My generation was raised with the axiom "Stick and stones may break my bones, but words will never hurt me". We were also taught that your own feelings were your own responsibility and no one could make you feel something with words unless you allowed it.
I think there are a lot of "fragile snowflakes" out there nowadays who need to pull up their big-boy pants and grow a backbone. Just my 2 cents.
Yes, I use a very broad definition of violence and as far as I am concerned, it is well justified.
Not really. Stretching definitions of words to suit your agenda only makes you look ignorant. Intelligent people converse using common, accepted definitions of words so others can actually figure out what the fuck you are talking about.
One theory for Jews being so prevalent in the moneylending and "middle-man" (traders, brokers, etc.) occupations throughout history is the fact that every Jewish man was (and is) required to read from the Torah at their Bar Mitzvah (usually age 13). This dates back before Christianity began. As a group, Jews were simply more educated than anyone else throughout most of our history.
Calling out companies that ridiculously censor speech on their own platforms is not the same thing as saying those companies shouldn't have the right to control what is published on their platforms. You are missing the nuances here.
I notice that the clear subtext to these "tech industry leaders" is that a Trump presidency might obstruct the flow of cheap H1B labor from overseas.
Your definition of "cheap H1B labor from overseas" is a bit skewed. The median salary for H-1B workers in the top five tech companies is well over 100k/year. I wouldn't classify that as "cheap labor" in any industry.
Well, does Facebook qualify more as "small owner-operated company, in which the owners are necessarily closely connected to the speech" or "large organization"?
I would definitely consider Facebook "large organization", but that wasn't the only criteria that decided Turner v FCC. Also note that Volokh qualifies his statement with "might be required to".
AFAIK only a couple cases have forced private companies to disseminate messages that they might disagree with, that being cable companies and universities.
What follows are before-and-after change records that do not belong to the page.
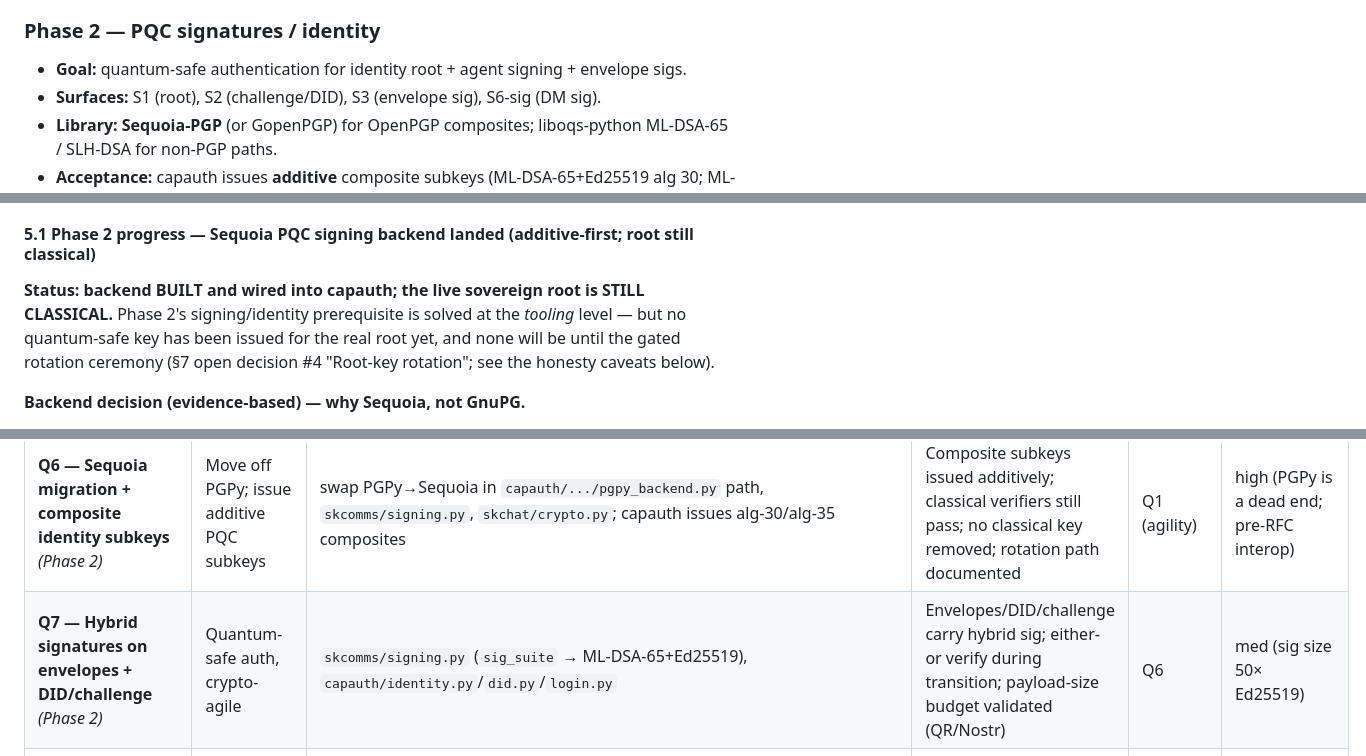
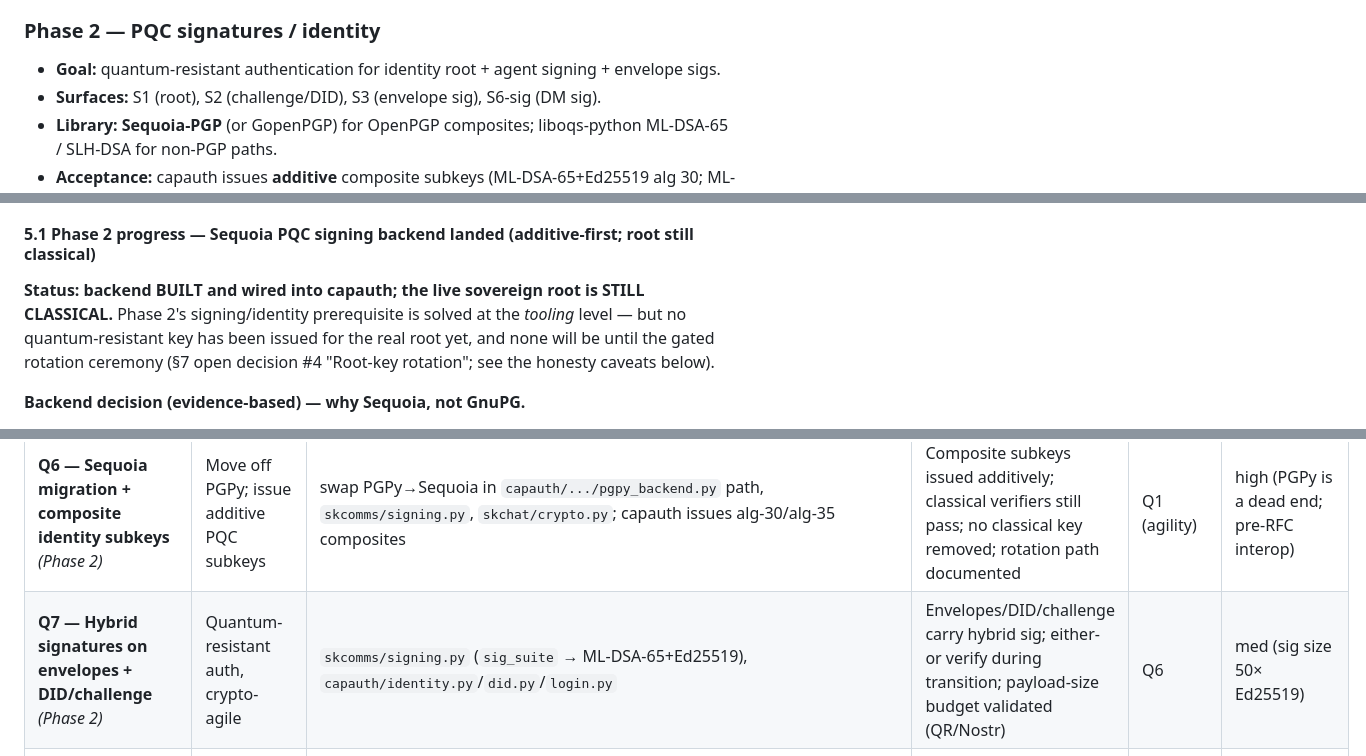
Before and after one commit to smilinTux/skchat, a Markdown page: docs/quantum-resistance-architecture.md, 3 parts joined by grey strips. GitHub-like rendering.

Commit message:
docs: honest-claims — 'quantum-safe' -> 'quantum-resistant' (audit 4c25d637)
The ecosystem audit flagged 4 descriptive 'quantum-safe' uses (goal/key/auth/root);
corrected to 'quantum-resistant'. The honest-rule lines that list 'quantum-safe' as
a FORBIDDEN term (the ❌ examples) are intentionally preserved.

Co-Authored-By: Claude Opus 4.8 <noreply@anthropic.com>
Claude-Session: https://claude.ai/code/session_01JPZ6QJhQemhZwfGJgTWN29

```diff
--- a/docs/quantum-resistance-architecture.md
+++ b/docs/quantum-resistance-architecture.md
@@ -189,7 +189,7 @@ Each phase: **goal · surfaces · library · acceptance · risk · claim unlocke
 - **Claim unlocked:** **§0.2** — "hybrid PQ KEM (X25519+ML-KEM-768) protecting transport, group keys, and long-lived data at rest; secret unless both primitives break." *This is the claim worth making.*
 
 ### Phase 2 — PQC signatures / identity
-- **Goal:** quantum-safe authentication for identity root + agent signing + envelope sigs.
+- **Goal:** quantum-resistant authentication for identity root + agent signing + envelope sigs.
 - **Surfaces:** S1 (root), S2 (challenge/DID), S3 (envelope sig), S6-sig (DM sig).
 - **Library:** **Sequoia-PGP** (or GopenPGP) for OpenPGP composites; liboqs-python ML-DSA-65 / SLH-DSA for non-PGP paths.
 - **Acceptance:** capauth issues **additive** composite subkeys (ML-DSA-65+Ed25519 alg 30; ML-KEM-768+X25519 alg 35) per draft-ietf-openpgp-pqc-17 **without removing classical keys**; root has an SLH-DSA option; classical-only verifiers still verify; rotation/migration path documented for the root.
@@ -200,7 +200,7 @@ Each phase: **goal · surfaces · library · acceptance · risk · claim unlocke
 
 #### 5.1 Phase 2 progress — Sequoia PQC signing backend landed (additive-first; root still classical)
 
-**Status: backend BUILT and wired into capauth; the live sovereign root is STILL CLASSICAL.** Phase 2's signing/identity prerequisite is solved at the *tooling* level — but no quantum-safe key has been issued for the real root yet, and none will be until the gated rotation ceremony (§7 open decision #4 "Root-key rotation"; see the honesty caveats below).
+**Status: backend BUILT and wired into capauth; the live sovereign root is STILL CLASSICAL.** Phase 2's signing/identity prerequisite is solved at the *tooling* level — but no quantum-resistant key has been issued for the real root yet, and none will be until the gated rotation ceremony (§7 open decision #4 "Root-key rotation"; see the honesty caveats below).
 
 **Backend decision (evidence-based) — why Sequoia, not GnuPG.**
 - **GnuPG is DISQUALIFIED for this work.** Its post-quantum support is **encryption-only** (ML-KEM / Kyber key-wrap). It **cannot sign or certify** with ML-DSA or SLH-DSA. (Tracked at GnuPG dev 2.5.20; stable 2.6 not shipped.) A PQC *signing* root cannot be built on GnuPG today.
@@ -260,7 +260,7 @@ Tag: `quantum-resistance`. Runs **alongside** the comms-suite epic; side-tabbabl
 | **Q4 — At-rest hybrid key-wrap + fingerprint-keying fix** *(Phase 1)* | Protect long-lived data at rest; fix low-entropy keying | `skchat/encrypted_store.py` (derive DEK from secret material / KMS, not fingerprint), new at-rest wrap layer (or `age` 1.3 recipients) over skmem-pg dumps / memory trees / root-key backup | DEKs wrapped with hybrid KEM; at-rest keying no longer fingerprint-derived; restore round-trip verified | Q1 | med (data migration / re-wrap of existing stores) |
 | **Q5 — Native Flutter PQC (oqs FFI) + web gap decision** *(Phase 1)* | skchat-app native clients do real hybrid KEM; web leg scoped | `skchat-app` FFI integration (`oqs`/`mlkem_native`), per-platform liboqs in CI; web PWA strategy per Chef decision (§7) | Native Android/iOS/desktop perform hybrid KEM (binary shipped per-arch); Python↔Dart cross-impl vectors match; web leg documented as reduced-assurance OR WASM-liboqs landed | Q1, Q3; **Chef decision** | high (per-platform binaries; browser audit risk) |
 | **Q6 — Sequoia migration + composite identity subkeys** *(Phase 2)* | Move off PGPy; issue additive PQC subkeys | swap PGPy→Sequoia in `capauth/.../pgpy_backend.py` path, `skcomms/signing.py`, `skchat/crypto.py`; capauth issues alg-30/alg-35 composites | Composite subkeys issued additively; classical verifiers still pass; no classical key removed; rotation path documented | Q1 (agility) | high (PGPy is a dead end; pre-RFC interop) |
-| **Q7 — Hybrid signatures on envelopes + DID/challenge** *(Phase 2)* | Quantum-safe auth, crypto-agile | `skcomms/signing.py` (`sig_suite` → ML-DSA-65+Ed25519), `capauth/identity.py`/`did.py`/`login.py` | Envelopes/DID/challenge carry hybrid sig; either-or verify during transition; payload-size budget validated (QR/Nostr) | Q6 | med (sig size 50× Ed25519) |
+| **Q7 — Hybrid signatures on envelopes + DID/challenge** *(Phase 2)* | Quantum-resistant auth, crypto-agile | `skcomms/signing.py` (`sig_suite` → ML-DSA-65+Ed25519), `capauth/identity.py`/`did.py`/`login.py` | Envelopes/DID/challenge carry hybrid sig; either-or verify during transition; payload-size budget validated (QR/Nostr) | Q6 | med (sig size 50× Ed25519) |
 | **Q8 — OpenSSL 3.5 origins + CF/tailnet/LiveKit doc** *(Phase 3)* | Close CF→origin TLS; document residual classical legs | rebuild daemon TLS terminators on OpenSSL 3.5; PQ CF Tunnel; self-report transport section | `openssl s_client -groups X25519MLKEM768` confirms CF→origin; tailnet/LiveKit residual documented; no E2E overclaim | Q0 (self-report) | low (mostly external) |
 | **Q9 — Claim audit + runtime self-report GA** *(cross-cutting)* | Make every §0 claim evidence-backed | finalize `sksecurity status` PQC self-report; claim-language review of all docs/marketing | Every external claim maps to a self-report line citing FIPS 203/204/205 + hybrid-vs-classical; overclaim scan clean | Q2–Q4 (Phase 1), Q8 | low |
 
```
Also changed, not shown: other parts of docs/quantum-resistance-architecture.md (+1 -1 lines).
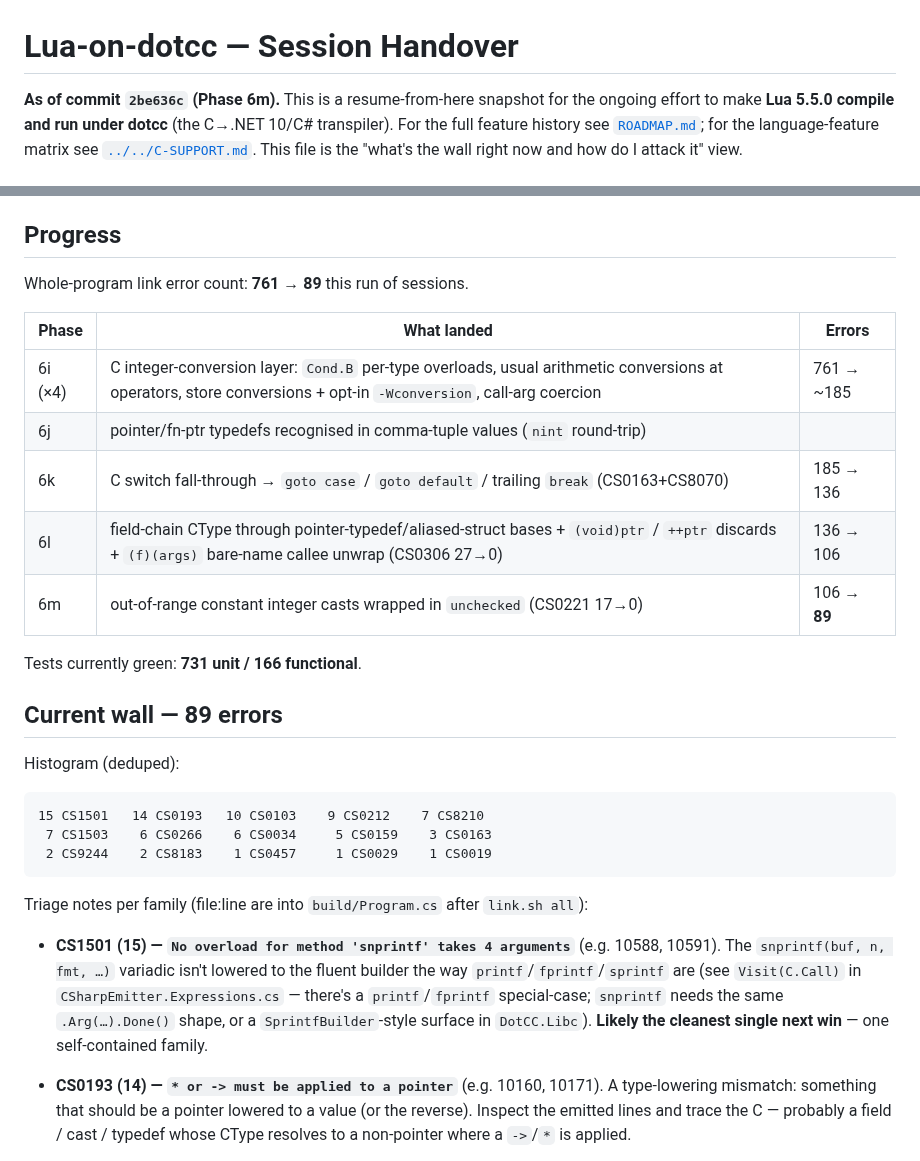
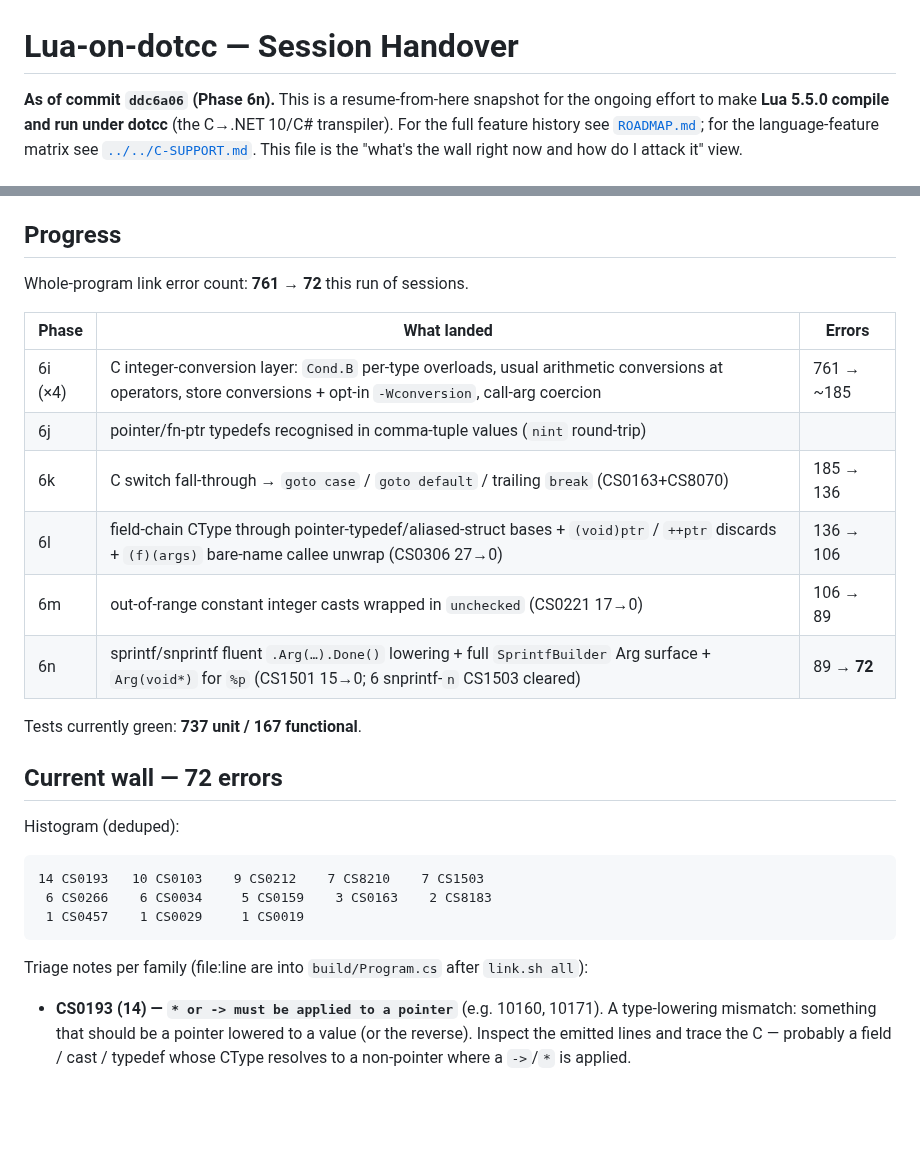
Before and after one commit to sebgod/dotcc, a Markdown page: examples/lua/HANDOVER.md, 2 parts joined by grey strips. GitHub-like rendering; blank space fills up the shorter version.

Commit message:
Lua link: refresh handover to Phase 6n (89 → 72 errors)
Update the resume snapshot: progress table gains the 6n row, the current-wall
histogram/count reflect 72 errors, the CS1501 triage note (now done) is dropped,
and test counts move to 737 unit / 167 functional.

Co-Authored-By: Claude Opus 4.8 (1M context) <noreply@anthropic.com>

````diff
--- a/examples/lua/HANDOVER.md
+++ b/examples/lua/HANDOVER.md
@@ -1,6 +1,6 @@
 # Lua-on-dotcc — Session Handover
 
-**As of commit `2be636c` (Phase 6m).** This is a resume-from-here snapshot for the
+**As of commit `ddc6a06` (Phase 6n).** This is a resume-from-here snapshot for the
 ongoing effort to make **Lua 5.5.0 compile and run under dotcc** (the C→.NET 10/C#
 transpiler). For the full feature history see [`ROADMAP.md`](ROADMAP.md); for the
 language-feature matrix see [`../../C-SUPPORT.md`](../../C-SUPPORT.md). This file is
@@ -63,7 +63,7 @@ gcc-oracle in WSL needs the Windows path bridged: `WIN_PWD=$(pwd -W)` then
 
 ## Progress
 
-Whole-program link error count: **761 → 89** this run of sessions.
+Whole-program link error count: **761 → 72** this run of sessions.
 
 | Phase | What landed | Errors |
 |---|---|---|
@@ -71,28 +71,22 @@ Whole-program link error count: **761 → 89** this run of sessions.
 | 6j | pointer/fn-ptr typedefs recognised in comma-tuple values (`nint` round-trip) | |
 | 6k | C switch fall-through → `goto case` / `goto default` / trailing `break` (CS0163+CS8070) | 185 → 136 |
 | 6l | field-chain CType through pointer-typedef/aliased-struct bases + `(void)ptr` / `++ptr` discards + `(f)(args)` bare-name callee unwrap (CS0306 27→0) | 136 → 106 |
-| 6m | out-of-range constant integer casts wrapped in `unchecked` (CS0221 17→0) | 106 → **89** |
+| 6m | out-of-range constant integer casts wrapped in `unchecked` (CS0221 17→0) | 106 → 89 |
+| 6n | sprintf/snprintf fluent `.Arg(…).Done()` lowering + full `SprintfBuilder` Arg surface + `Arg(void*)` for `%p` (CS1501 15→0; 6 snprintf-`n` CS1503 cleared) | 89 → **72** |
 
-Tests currently green: **731 unit / 166 functional**.
+Tests currently green: **737 unit / 167 functional**.
 
-## Current wall — 89 errors
+## Current wall — 72 errors
 
 Histogram (deduped):
 
 ```
-15 CS1501   14 CS0193   10 CS0103    9 CS0212    7 CS8210
- 7 CS1503    6 CS0266    6 CS0034     5 CS0159    3 CS0163
- 2 CS9244    2 CS8183    1 CS0457     1 CS0029    1 CS0019
+14 CS0193   10 CS0103    9 CS0212    7 CS8210    7 CS1503
+ 6 CS0266    6 CS0034     5 CS0159    3 CS0163    2 CS8183
+ 1 CS0457    1 CS0029     1 CS0019
 ```
 
 Triage notes per family (file:line are into `build/Program.cs` after `link.sh all`):
-
-- **CS1501 (15) — `No overload for method 'snprintf' takes 4 arguments`** (e.g. 10588,
-  10591). The `snprintf(buf, n, fmt, …)` variadic isn't lowered to the fluent
-  builder the way `printf`/`fprintf`/`sprintf` are (see `Visit(C.Call)` in
-  `CSharpEmitter.Expressions.cs` — there's a `printf`/`fprintf` special-case; `snprintf`
-  needs the same `.Arg(…).Done()` shape, or a `SprintfBuilder`-style surface in
-  `DotCC.Libc`). **Likely the cleanest single next win** — one self-contained family.
 
 - **CS0193 (14) — `* or -> must be applied to a pointer`** (e.g. 10160, 10171). A
   type-lowering mismatch: something that should be a pointer lowered to a value (or
````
In both of those the court determined they had some degree of "monopolistic opportunity to shut out some speakers". I don't believe that Facebook has reached that bar when it comes to disseminating speech on the internet.
I guess the examples I used above are not quite right.
Federal law does not prevent businesses from refusing service to customers based on sexual orientation. Neither does the state, county or municipality where my business is located. So I could actually refuse to serve someone based on their sexual preference, if I wanted to.
A better example:
I can refuse to print a "Black Lives Matter" sign because I disagree with the message. On the other hand, I cannot refuse to print a "No Parking" sign for someone just because they are black.
(Once again, I wouldn't actually refuse either of these customers)